EXERCISE DETAILS -
Write every entry out again, exactly as given.

Revision comparison data:
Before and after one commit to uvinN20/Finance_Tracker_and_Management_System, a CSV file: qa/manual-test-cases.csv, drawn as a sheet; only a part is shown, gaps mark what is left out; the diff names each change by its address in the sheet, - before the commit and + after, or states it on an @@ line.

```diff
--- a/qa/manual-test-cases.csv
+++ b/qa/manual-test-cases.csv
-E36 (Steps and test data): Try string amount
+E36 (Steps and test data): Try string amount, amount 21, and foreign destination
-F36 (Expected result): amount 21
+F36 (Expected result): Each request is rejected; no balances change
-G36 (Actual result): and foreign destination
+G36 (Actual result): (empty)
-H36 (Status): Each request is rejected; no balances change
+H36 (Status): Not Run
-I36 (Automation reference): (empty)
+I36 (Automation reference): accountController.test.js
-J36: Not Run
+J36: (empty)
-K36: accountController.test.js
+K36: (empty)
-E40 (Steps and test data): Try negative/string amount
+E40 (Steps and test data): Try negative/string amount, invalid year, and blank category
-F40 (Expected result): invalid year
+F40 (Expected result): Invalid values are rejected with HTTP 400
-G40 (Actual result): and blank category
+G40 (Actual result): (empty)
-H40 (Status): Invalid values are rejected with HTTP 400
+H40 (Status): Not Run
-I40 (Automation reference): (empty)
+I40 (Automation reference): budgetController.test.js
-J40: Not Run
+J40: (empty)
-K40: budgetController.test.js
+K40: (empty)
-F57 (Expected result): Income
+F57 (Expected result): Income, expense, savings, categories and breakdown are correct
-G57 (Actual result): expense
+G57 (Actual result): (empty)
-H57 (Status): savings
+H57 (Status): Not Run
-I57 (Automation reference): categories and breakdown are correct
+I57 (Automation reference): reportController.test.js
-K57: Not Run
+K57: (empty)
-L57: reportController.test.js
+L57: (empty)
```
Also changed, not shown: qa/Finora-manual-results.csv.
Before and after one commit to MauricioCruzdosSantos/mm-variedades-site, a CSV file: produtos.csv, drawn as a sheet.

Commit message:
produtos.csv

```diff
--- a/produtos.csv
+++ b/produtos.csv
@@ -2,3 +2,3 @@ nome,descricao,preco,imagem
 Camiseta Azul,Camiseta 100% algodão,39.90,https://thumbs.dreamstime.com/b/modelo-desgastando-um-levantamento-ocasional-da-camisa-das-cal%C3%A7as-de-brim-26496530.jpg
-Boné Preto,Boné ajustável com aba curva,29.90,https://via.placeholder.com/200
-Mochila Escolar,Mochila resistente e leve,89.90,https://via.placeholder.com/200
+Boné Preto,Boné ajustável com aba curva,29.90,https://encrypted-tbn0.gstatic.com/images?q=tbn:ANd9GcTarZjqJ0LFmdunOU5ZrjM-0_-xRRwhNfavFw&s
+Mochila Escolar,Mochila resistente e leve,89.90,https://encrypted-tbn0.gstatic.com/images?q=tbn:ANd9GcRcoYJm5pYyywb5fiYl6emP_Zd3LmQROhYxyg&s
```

REPLY TO THE EXERCISE -
Before and after one commit to uvinN20/Finance_Tracker_and_Management_System, a CSV file: qa/manual-test-cases.csv, drawn as a sheet; only a part is shown, gaps mark what is left out; the diff names each change by its address in the sheet, - before the commit and + after, or states it on an @@ line.

```diff
--- a/qa/manual-test-cases.csv
+++ b/qa/manual-test-cases.csv
-E36 (Steps and test data): Try string amount
+E36 (Steps and test data): Try string amount, amount 21, and foreign destination
-F36 (Expected result): amount 21
+F36 (Expected result): Each request is rejected; no balances change
-G36 (Actual result): and foreign destination
+G36 (Actual result): (empty)
-H36 (Status): Each request is rejected; no balances change
+H36 (Status): Not Run
-I36 (Automation reference): (empty)
+I36 (Automation reference): accountController.test.js
-J36: Not Run
+J36: (empty)
-K36: accountController.test.js
+K36: (empty)
-E40 (Steps and test data): Try negative/string amount
+E40 (Steps and test data): Try negative/string amount, invalid year, and blank category
-F40 (Expected result): invalid year
+F40 (Expected result): Invalid values are rejected with HTTP 400
-G40 (Actual result): and blank category
+G40 (Actual result): (empty)
-H40 (Status): Invalid values are rejected with HTTP 400
+H40 (Status): Not Run
-I40 (Automation reference): (empty)
+I40 (Automation reference): budgetController.test.js
-J40: Not Run
+J40: (empty)
-K40: budgetController.test.js
+K40: (empty)
-F57 (Expected result): Income
+F57 (Expected result): Income, expense, savings, categories and breakdown are correct
-G57 (Actual result): expense
+G57 (Actual result): (empty)
-H57 (Status): savings
+H57 (Status): Not Run
-I57 (Automation reference): categories and breakdown are correct
+I57 (Automation reference): reportController.test.js
-K57: Not Run
+K57: (empty)
-L57: reportController.test.js
+L57: (empty)
```
Also changed, not shown: qa/Finora-manual-results.csv.
Before and after one commit to MauricioCruzdosSantos/mm-variedades-site, a CSV file: produtos.csv, drawn as a sheet.

Commit message:
produtos.csv

```diff
--- a/produtos.csv
+++ b/produtos.csv
@@ -2,3 +2,3 @@ nome,descricao,preco,imagem
 Camiseta Azul,Camiseta 100% algodão,39.90,https://thumbs.dreamstime.com/b/modelo-desgastando-um-levantamento-ocasional-da-camisa-das-cal%C3%A7as-de-brim-26496530.jpg
-Boné Preto,Boné ajustável com aba curva,29.90,https://via.placeholder.com/200
-Mochila Escolar,Mochila resistente e leve,89.90,https://via.placeholder.com/200
+Boné Preto,Boné ajustável com aba curva,29.90,https://encrypted-tbn0.gstatic.com/images?q=tbn:ANd9GcTarZjqJ0LFmdunOU5ZrjM-0_-xRRwhNfavFw&s
+Mochila Escolar,Mochila resistente e leve,89.90,https://encrypted-tbn0.gstatic.com/images?q=tbn:ANd9GcRcoYJm5pYyywb5fiYl6emP_Zd3LmQROhYxyg&s
```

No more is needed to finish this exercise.